**Exercise prompt**
An exact reprint of every record below is required, with the pictures left out.

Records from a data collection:

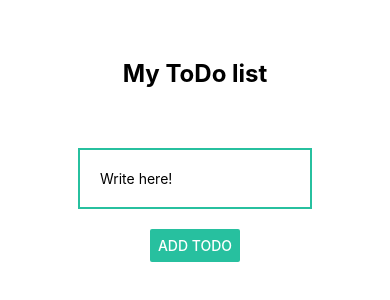
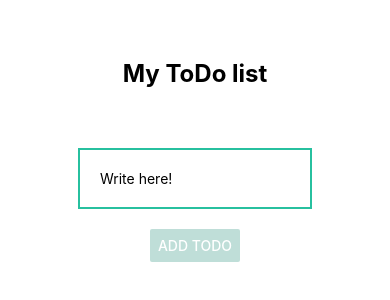
Before and after one commit to AbbeBlubb/react-native-todo, a React Native app: screen / in a window 390 px wide. Shown: the part 272-572 px from the top of the page. Built offline with nearby package versions, Linux system fonts and the light colour scheme.

Commit message:
As a user I want to understand when I can and can not press the add button to add a todo, through different colors

```diff
--- a/App.tsx
+++ b/App.tsx
@@ -8,6 +8,10 @@ import { TodoListDisplayer } from "./components/TodoListDisplayer";
 export default function App() {
     const [inputText, setInputText] = useState<string>("");
     const [todoList, setTodoList] = useState<string[]>([]);
+
+    const inputIsValid = () => {
+        return !(inputText.trim() === "")
+    }
 
     const submitNewTodo = () => {
         if (inputText.trim() === "") return;
@@ -27,7 +31,7 @@ export default function App() {
             <Text style={styles.header}>My ToDo list</Text>
             <TodoListDisplayer todoList={todoList} deleteTodo={deleteTodo} />
             <Input inputText={inputText} setInputText={setInputText} />
-            <PrimaryButton onPress={submitNewTodo} title="Add todo" accessibilityLabel="Add a new todo to the list" />
+            <PrimaryButton onPress={submitNewTodo} inputIsValid={inputIsValid} title="Add todo" accessibilityLabel="Add a new todo to the list" />
         </View>
     );
 }
--- a/components/PrimaryButton.tsx
+++ b/components/PrimaryButton.tsx
@@ -3,21 +3,25 @@ import { Button, StyleSheet, View } from "react-native";
 
 interface IPrimaryButton {
   onPress: CallableFunction;
+  inputIsValid: CallableFunction;
   title: string;
   accessibilityLabel: string;
 }
 
 export const PrimaryButton = ({
   onPress,
+  inputIsValid,
   title,
   accessibilityLabel,
 }: IPrimaryButton) => {
+  const color = inputIsValid() ? "#27c09f" : "#bfded8";
+
   return (
     <View style={styles.primaryButton}>
       <Button
         onPress={() => onPress()}
         title={title}
-        color="#27c09f"
+        color={color}
         accessibilityLabel={accessibilityLabel}
       />
     </View>
```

**Your solution**
Before and after one commit to AbbeBlubb/react-native-todo, a React Native app: screen / in a window 390 px wide. Shown: the part 272-572 px from the top of the page. Built offline with nearby package versions, Linux system fonts and the light colour scheme.

Commit message:
As a user I want to understand when I can and can not press the add button to add a todo, through different colors

```diff
--- a/App.tsx
+++ b/App.tsx
@@ -8,6 +8,10 @@ import { TodoListDisplayer } from "./components/TodoListDisplayer";
 export default function App() {
     const [inputText, setInputText] = useState<string>("");
     const [todoList, setTodoList] = useState<string[]>([]);
+
+    const inputIsValid = () => {
+        return !(inputText.trim() === "")
+    }
 
     const submitNewTodo = () => {
         if (inputText.trim() === "") return;
@@ -27,7 +31,7 @@ export default function App() {
             <Text style={styles.header}>My ToDo list</Text>
             <TodoListDisplayer todoList={todoList} deleteTodo={deleteTodo} />
             <Input inputText={inputText} setInputText={setInputText} />
-            <PrimaryButton onPress={submitNewTodo} title="Add todo" accessibilityLabel="Add a new todo to the list" />
+            <PrimaryButton onPress={submitNewTodo} inputIsValid={inputIsValid} title="Add todo" accessibilityLabel="Add a new todo to the list" />
         </View>
     );
 }
--- a/components/PrimaryButton.tsx
+++ b/components/PrimaryButton.tsx
@@ -3,21 +3,25 @@ import { Button, StyleSheet, View } from "react-native";
 
 interface IPrimaryButton {
   onPress: CallableFunction;
+  inputIsValid: CallableFunction;
   title: string;
   accessibilityLabel: string;
 }
 
 export const PrimaryButton = ({
   onPress,
+  inputIsValid,
   title,
   accessibilityLabel,
 }: IPrimaryButton) => {
+  const color = inputIsValid() ? "#27c09f" : "#bfded8";
+
   return (
     <View style={styles.primaryButton}>
       <Button
         onPress={() => onPress()}
         title={title}
-        color="#27c09f"
+        color={color}
         accessibilityLabel={accessibilityLabel}
       />
     </View>
```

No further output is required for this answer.